Gallery | Pics from AAS 219 in Jan 2012 | El Gordo, a cluster halfway across the Universe
A combination of observations using the orbiting Chandra X-Ray Observatory and the ground-based Very Large Telescope and Atacama Cosmology Telescope has found the largest galaxy cluster ever seen in the distant Universe. They've nicknamed it El Gordo, meaning the fat man in Spanish.

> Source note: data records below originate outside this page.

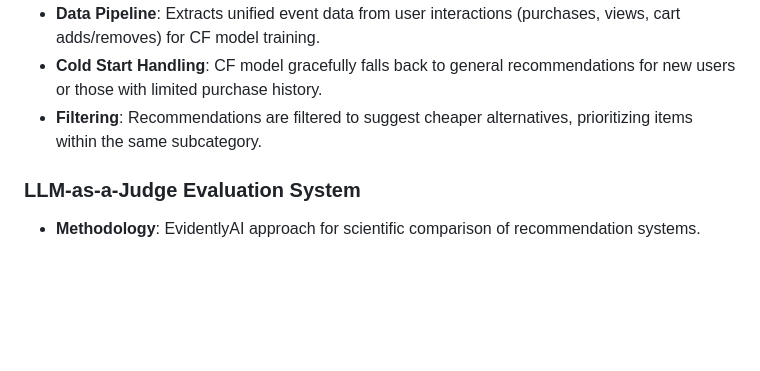
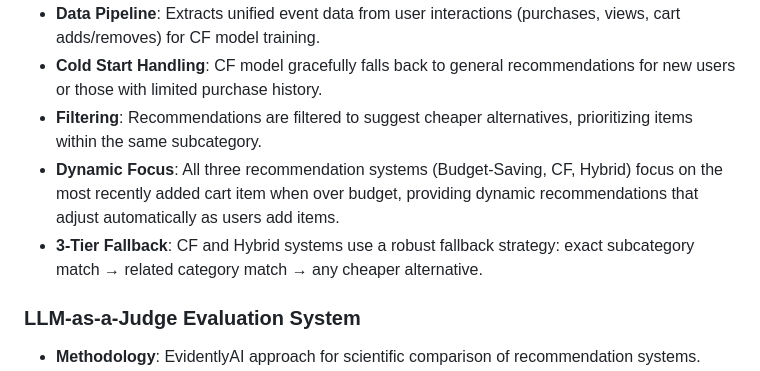
Before and after one commit to endruchiu/ai-super-market, a Markdown page: replit.md, the part around the change. Drawn GitHub-style; blank space fills up the shorter version.

Commit message:
Improve recommendation system with dynamic cart item focus and fallback logic
Enhance recommendation logic by implementing dynamic focus on the most recently added cart item for budget-related recommendations and a 3-tier fallback strategy for CF and Hybrid systems.

Replit-Commit-Author: Agent
Replit-Commit-Session-Id: cfa8f03b-d864-4daf-a928-645e6a186289
Replit-Commit-Checkpoint-Type: full_checkpoint
Replit-Commit-Screenshot-Url: https://storage.googleapis.com/screenshot-production-us-central1/8cb6f115-3b82-4b1b-8c06-a2c76f9d89b3/cfa8f03b-d864-4daf-a928-645e6a186289/kmAbnAa

```diff
--- a/replit.md
+++ b/replit.md
@@ -36,6 +36,8 @@ Preferred communication style: Simple, everyday language.
 - **Data Pipeline**: Extracts unified event data from user interactions (purchases, views, cart adds/removes) for CF model training.
 - **Cold Start Handling**: CF model gracefully falls back to general recommendations for new users or those with limited purchase history.
 - **Filtering**: Recommendations are filtered to suggest cheaper alternatives, prioritizing items within the same subcategory.
+- **Dynamic Focus**: All three recommendation systems (Budget-Saving, CF, Hybrid) focus on the most recently added cart item when over budget, providing dynamic recommendations that adjust automatically as users add items.
+- **3-Tier Fallback**: CF and Hybrid systems use a robust fallback strategy: exact subcategory match → related category match → any cheaper alternative.
 
 ### LLM-as-a-Judge Evaluation System
 - **Methodology**: EvidentlyAI approach for scientific comparison of recommendation systems.
```
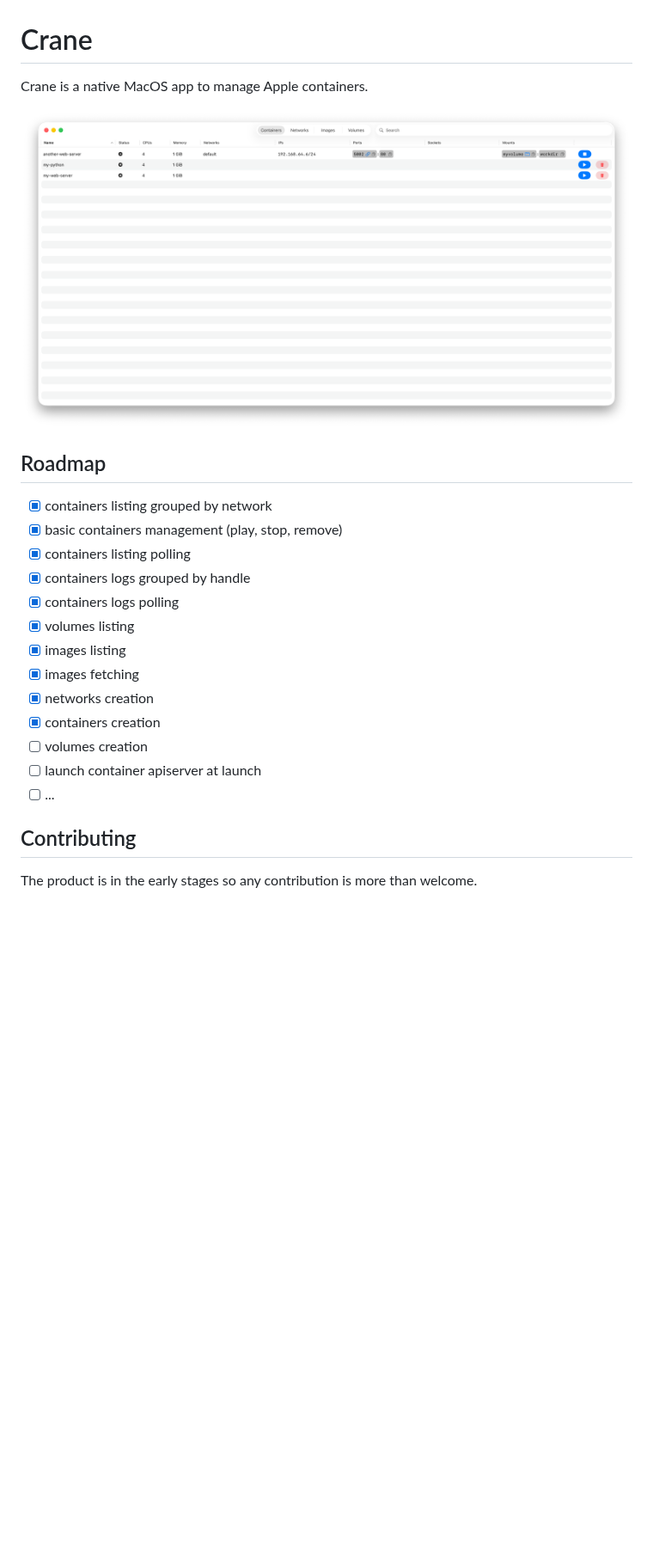
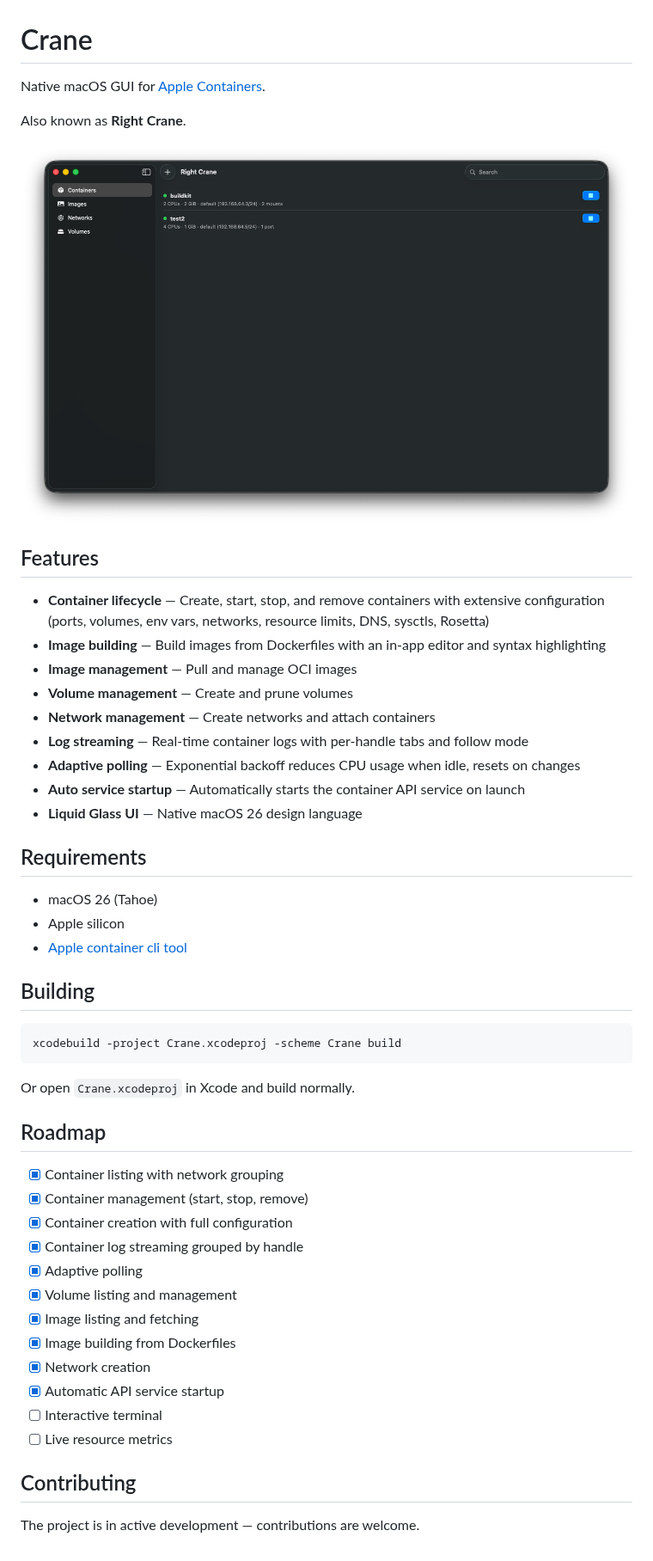
Before and after one commit to glsorre/Crane, a Markdown page: README.md, the part around the change. Shown at 86% size. Drawn GitHub-style; pictures changed too: screenshots/screenshot_001.png; blank space fills up the shorter version.

Commit message:
improved readme

````diff
--- a/README.md
+++ b/README.md
@@ -1,25 +1,52 @@
 # Crane
 
-Crane is a native MacOS app to manage Apple containers.
+Native macOS GUI for [Apple Containers](https://github.com/apple/container).
+
+Also known as **Right Crane**.
 
 !["containers list"](screenshots/screenshot_001.png)
 
+## Features
+
+- **Container lifecycle** — Create, start, stop, and remove containers with extensive configuration (ports, volumes, env vars, networks, resource limits, DNS, sysctls, Rosetta)
+- **Image building** — Build images from Dockerfiles with an in-app editor and syntax highlighting
+- **Image management** — Pull and manage OCI images
+- **Volume management** — Create and prune volumes
+- **Network management** — Create networks and attach containers
+- **Log streaming** — Real-time container logs with per-handle tabs and follow mode
+- **Adaptive polling** — Exponential backoff reduces CPU usage when idle, resets on changes
+- **Auto service startup** — Automatically starts the container API service on launch
+- **Liquid Glass UI** — Native macOS 26 design language
+
+## Requirements
+
+- macOS 26 (Tahoe)
+- Apple silicon
+- [Apple container cli tool](https://github.com/apple/container)
+
+## Building
+
+```sh
+xcodebuild -project Crane.xcodeproj -scheme Crane build
+```
+
+Or open `Crane.xcodeproj` in Xcode and build normally.
+
 ## Roadmap
 
-- [X] containers listing grouped by network
-- [X] basic containers management (play, stop, remove)
-- [X] containers listing polling
-- [X] containers logs grouped by handle
-- [X] containers logs polling
-- [X] volumes listing
-- [X] images listing
-- [X] images fetching
-- [X] networks creation
-- [X] containers creation
-- [ ] volumes creation
-- [ ] launch container apiserver at launch
-- [ ] ...
+- [x] Container listing with network grouping
+- [x] Container management (start, stop, remove)
+- [x] Container creation with full configuration
+- [x] Container log streaming grouped by handle
+- [x] Adaptive polling
+- [x] Volume listing and management
+- [x] Image listing and fetching
+- [x] Image building from Dockerfiles
+- [x] Network creation
+- [x] Automatic API service startup
+- [ ] Interactive terminal
+- [ ] Live resource metrics
 
 ## Contributing
 
-The product is in the early stages so any contribution is more than welcome.
+The project is in active development — contributions are welcome.
````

It's actually the result of two clusters colliding. The image is dominated by X-rays (colored blue in the picture) being emitted by gas heated to millions of degrees by the collision. The cluster was found in a survey of how matter distorts the light from the far more distant background glow of the sky emitted by the Big Bang itself. They knew the cluster was big, and when they pointed Chandra at it they knew it was terribly hot from the collision as well. The most amazing thing is its distance: seven billion light years! Knowing how clusters behave at such huge distances helps astronomers understand how the Universe has changed over time, and how the largest structures in the cosmos came to be.